There is a cancer center across the street from the hospital. The doctor who spearheaded the project is in town and gave me and one of the residents a tour. My specialty has not played a part in this whole trip so I was so interested to go see this facility. It sounds like Dr. Degenarro (from Miami) has been spending most of the last 3 years starting this treatment center and getting clinical trials started in Haiti. There aren't as many rules to follow in Haiti as in the US. Weird.
This cancer treatment center focuses on breast and OBGYN cancers but sees and treats whatever walks through the door. When Dr. Degenarro gave us the tour, he jabbered on in French to several patients. We met a woman with breast cancer who needed fluid drained from her lungs. He wanted the resident with me to do it. She was getting a Cisplatin infusion through a peripheral IV. Then we met an older man with lymphoma who had been getting the CHOP regime and now has cardiac problems. As we walked into another part of the building, patients stopped him to ask questions and show him paperwork and he willingly stopped and spent several minutes jabbering on with them. One of the women looked 10 months pregnant but since she was a bit older, I'm guessing she had ascites (fluid on the belly).
Dr. Degenarro works with an OBGYN oncologist who is Haitian. He explained that mammograms usually show that there is indeed a mass and the next step is to ultrasound and biopsy it. Since they do not have mammography, they skip straight to ultrasound and even showed us the biopsy needle...there is one and they just sterilize it. This Haitian doc does the ultrasounds in this room in the picture above.
Oncology infusion is my normal daytime job so it's fascinating to see how one does it in another country! I know my infusion nurse friends will appreciate this!
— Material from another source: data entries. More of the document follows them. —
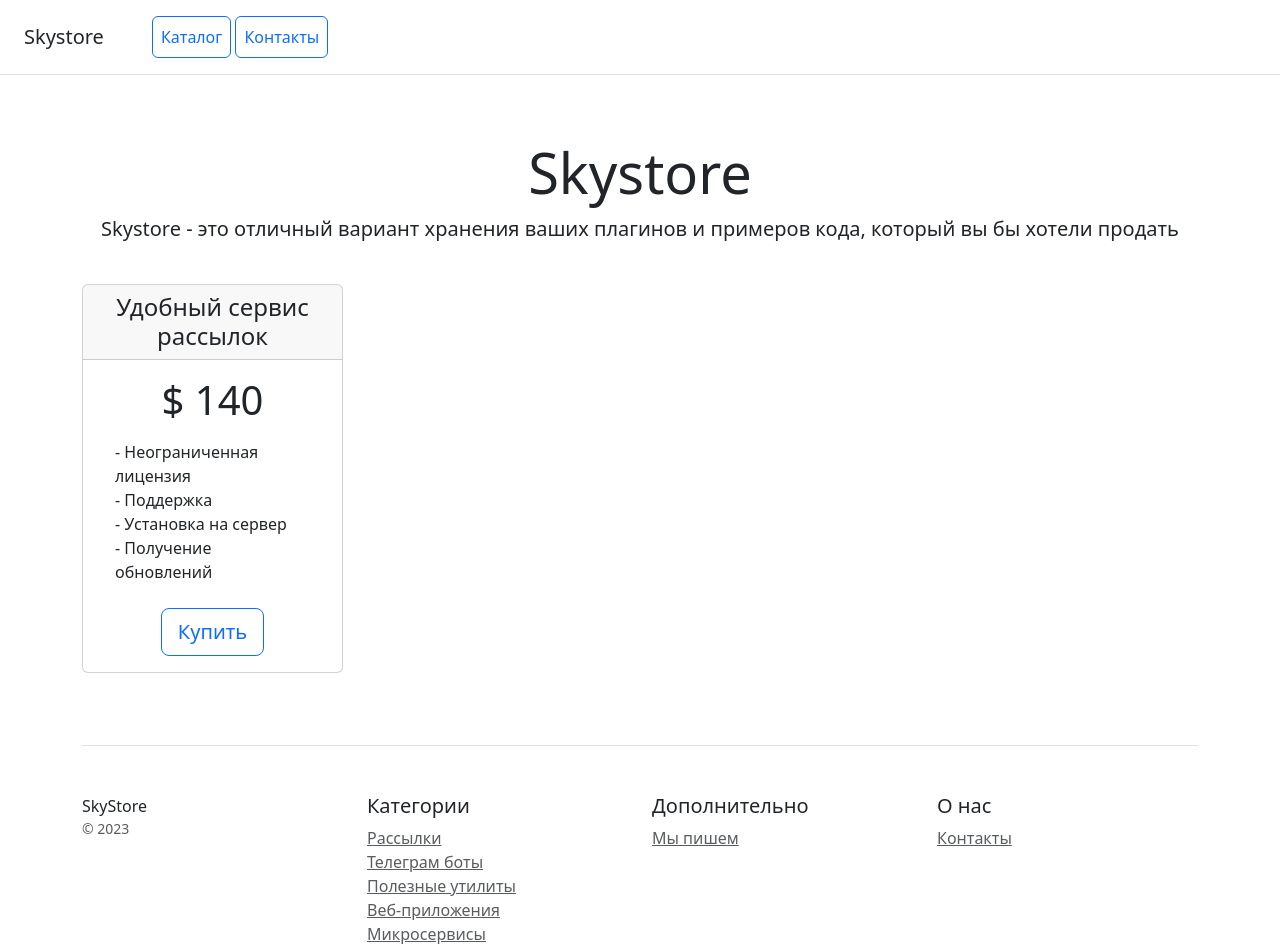
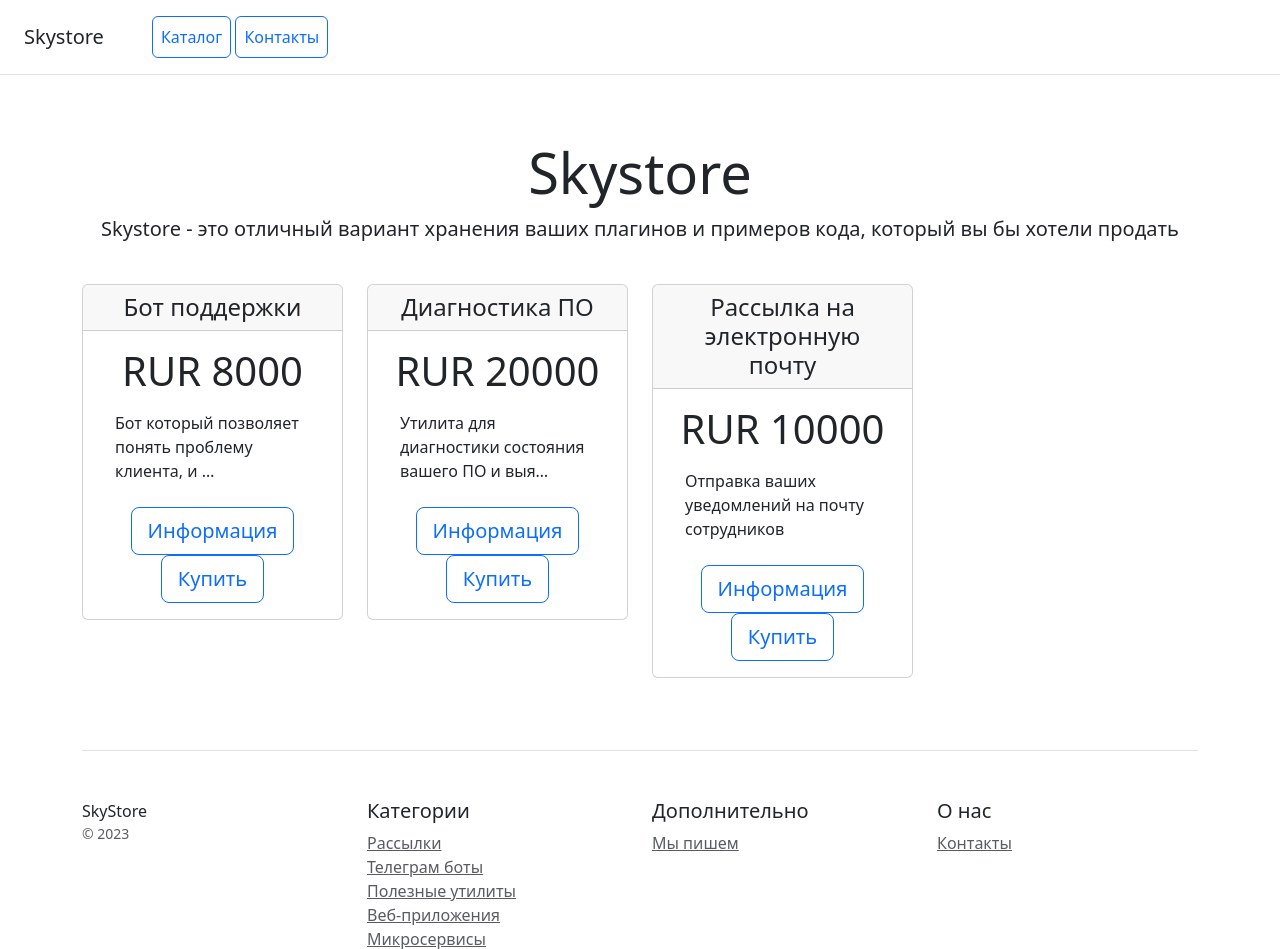
Before and after one commit to DSulzhits/06_2, a Django app: page / in a window 1280 px wide. Shown: the top 949 px of the page. Run offline with Django 4.2, Linux system fonts and the light colour scheme; data comes from the database, SQL or seed files in the repository; some libraries are stand-ins or nearby versions.

```diff
--- a/catalog/templates/catalog/home.html
+++ b/catalog/templates/catalog/home.html
@@ -1,5 +1,5 @@
 {% extends 'catalog/base.html' %}
-
+{% load mediapath %}
 {% block content %}
     <div class="pricing-header px-3 py-3 pt-md-5 pb-md-4 mx-auto text-center">
         <h1 class="display-4">Skystore</h1>
@@ -9,23 +9,23 @@
 
     <div class="container">
         <div class="row text-center">
+            {% for object in object_list %}
                 <div class="col-3">
                     <div class="card mb-4 box-shadow">
                         <div class="card-header">
-                    <h4 class="my-0 font-weight-normal">Удобный сервис рассылок</h4>
+                            <h4 class="my-0 font-weight-normal">{{ object.name }}</h4>
                         </div>
                         <div class="card-body">
-                    <h1 class="card-title pricing-card-title">$ 140</h1>
+                            <h1 class="card-title pricing-card-title">RUR {{ object.price }}</h1>
                             <ul class="list-unstyled mt-3 mb-4 text-start m-3">
-                        <li>- Неограниченная лицензия</li>
-                        <li>- Поддержка</li>
-                        <li>- Установка на сервер</li>
-                        <li>- Получение обновлений</li>
+                                <li> {{ object.description|truncatechars:50 }} </li>
                             </ul>
+                            <a class="btn btn-lg btn-block btn-outline-primary" href="/info/">Информация</a>
                             <button type="button" class="btn btn-lg btn-block btn-outline-primary">Купить</button>
                         </div>
                     </div>
                 </div>
+            {% endfor %}
         </div>
     </div>
 
```
Also changed, not shown: catalog/media/images/diagnostic.jpg (renamed from catalog/media/categories/diagnostic.jpg), catalog/media/images/mailing_list.png (renamed from catalog/media/categories/mailing_list.png). Lines whose indentation alone changed are shown as unchanged.
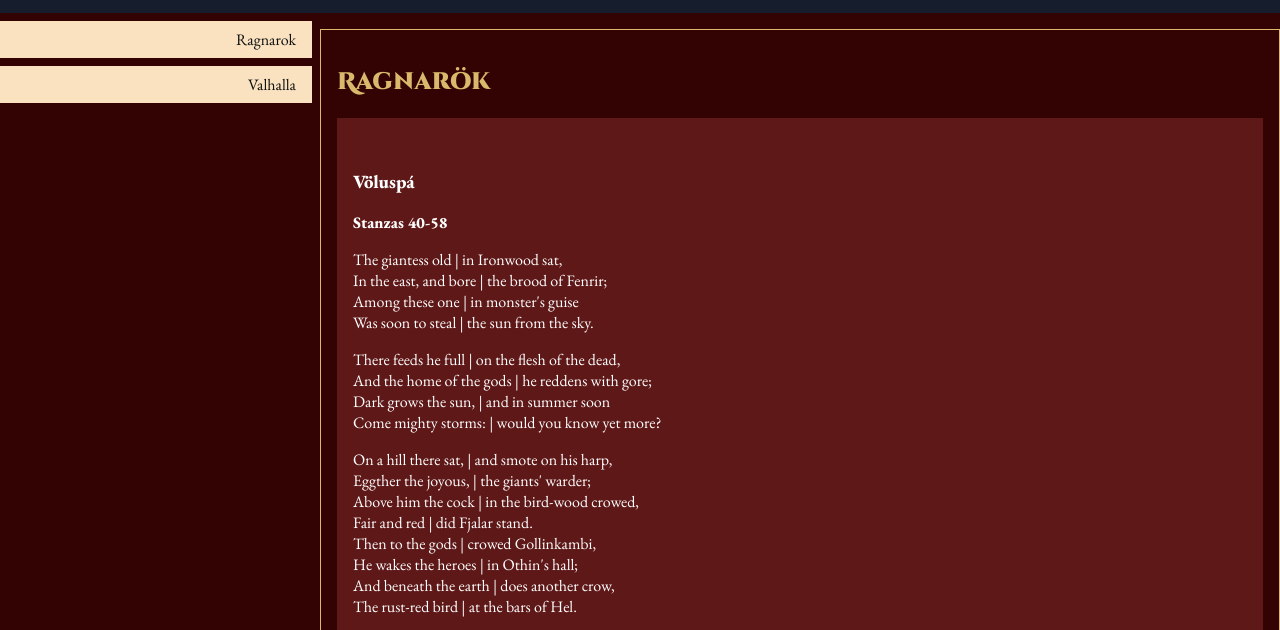
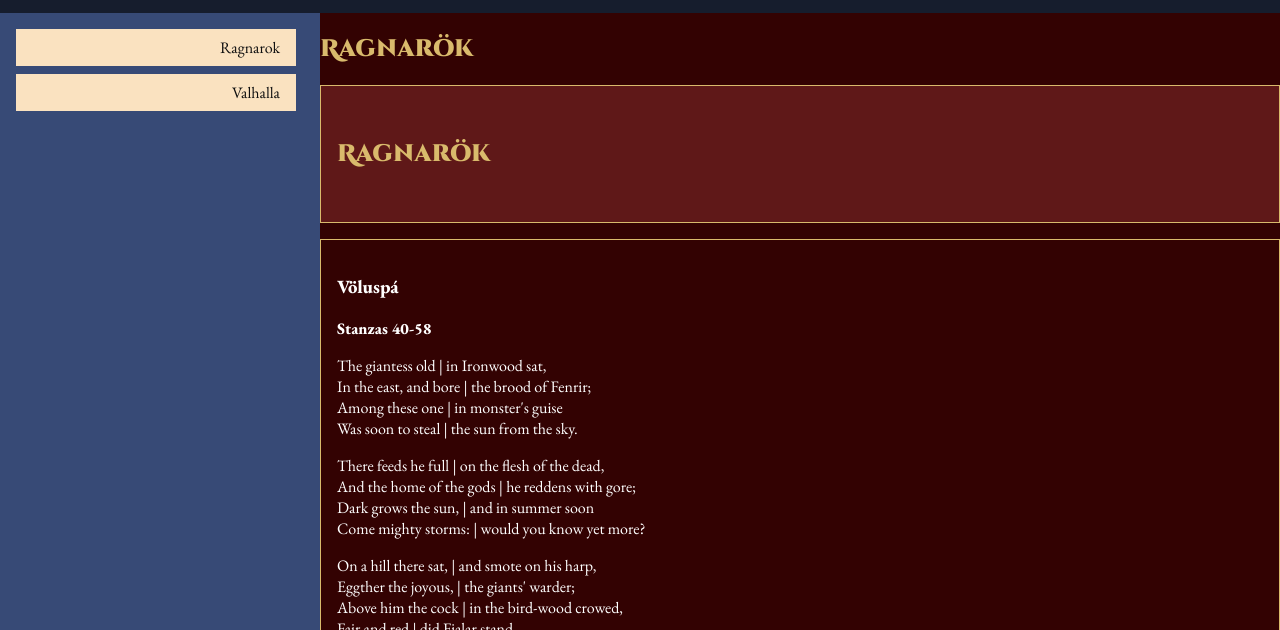
Before and after one commit to WillaRogers/Labs, a plain HTML site: page Lab14/ragnarok.html in a window 1280 px wide. Shown: the part 106-736 px from the top of the page. Drawn offline with nearby package versions, Linux system fonts and the light colour scheme.

Commit message:
Lab14 resubmitted

```diff
--- a/Lab14/ragnarok.html
+++ b/Lab14/ragnarok.html
@@ -26,9 +26,9 @@
 <main class="ragnarok">
     <h2>Ragnarök</h2>
     <section ID="ragnarok" class="title">
-        <!--Move h2 here-->
-        <!--Add closing section tag here-->
-        <!--Add Opening section tag here-->
+        <h2>Ragnarök</h2>
+    </section>
+      <section class="block">
         <h3>Völuspá</h3>
         <h4>Stanzas 40-58</h4>
         <p>The giantess old | in Ironwood sat,<br>
@@ -121,7 +121,7 @@
 
     <h2>Valhalla</h2>
     </section>
-    <section>
+    <section class="block">
         <h3>Völuspá</h3>
         <h4>Stanzas 1-5</h4>
         <p>Maiden, awake! | wake thee, my friend,
--- a/Lab14/styles.css
+++ b/Lab14/styles.css
@@ -28,12 +28,11 @@ nav>a:hover{
     background-color: #d9ba6c;
     color: #161d2d;
 }
-/*Missing
+
 .sidenav{
-    background-color:#374a76;
-    padding:.5rem 1rem;
+    background-color: #374a76;
+    padding: .5rem 1rem;
 }
-*/
 .sidenav>a{
     background-color: #fae2c0;
     color: #0f0f0f;
@@ -46,8 +45,8 @@ nav>a:hover{
 {
 opacity: .8;
 }
-/*The next selector should be section not main*/
-main{
+
+section{
     padding: 1rem;
     margin: 1rem 0;
     border: 1px solid #d9ba6c;
@@ -62,17 +61,24 @@ section
     grid-template-columns: 12rem 1fr;
 
 }
-section:nth-child(2) {
+.block {
     display: block;
+
 }
+section p{
+    grid-row-start: 4;
+    grid-row-end: 5;
+    grid-column-start:1;
+    grid-column-end:3;
+}
+
+
 section>img{
     max-height: 10rem;
     grid-row-start: 1;
-    /*Row-end should be 4*/
-    grid-row-end: 2;
+    grid-row-end: 4;
     grid-column-start:1;
-    /*Column end should be 2*/
-    grid-column-end:2;
+    grid-column-end: 2;
 
 
 }
@@ -91,14 +97,8 @@ h3{
     grid-column-end:3;
 
 }
-/*You need the grid properties and values for the section p too
-p{
-    grid-row-start: ;
-    grid-row-end: ;
-    grid-column-start:;
-    grid-column-end:;
-}
-*/
+
+
 
 .ragnarok section:nth-child(5) {
     display: block;
```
Today was my last work day in Haiti! I know more stories and experiences will eek themselves out of me in time. Thanks for tuning in!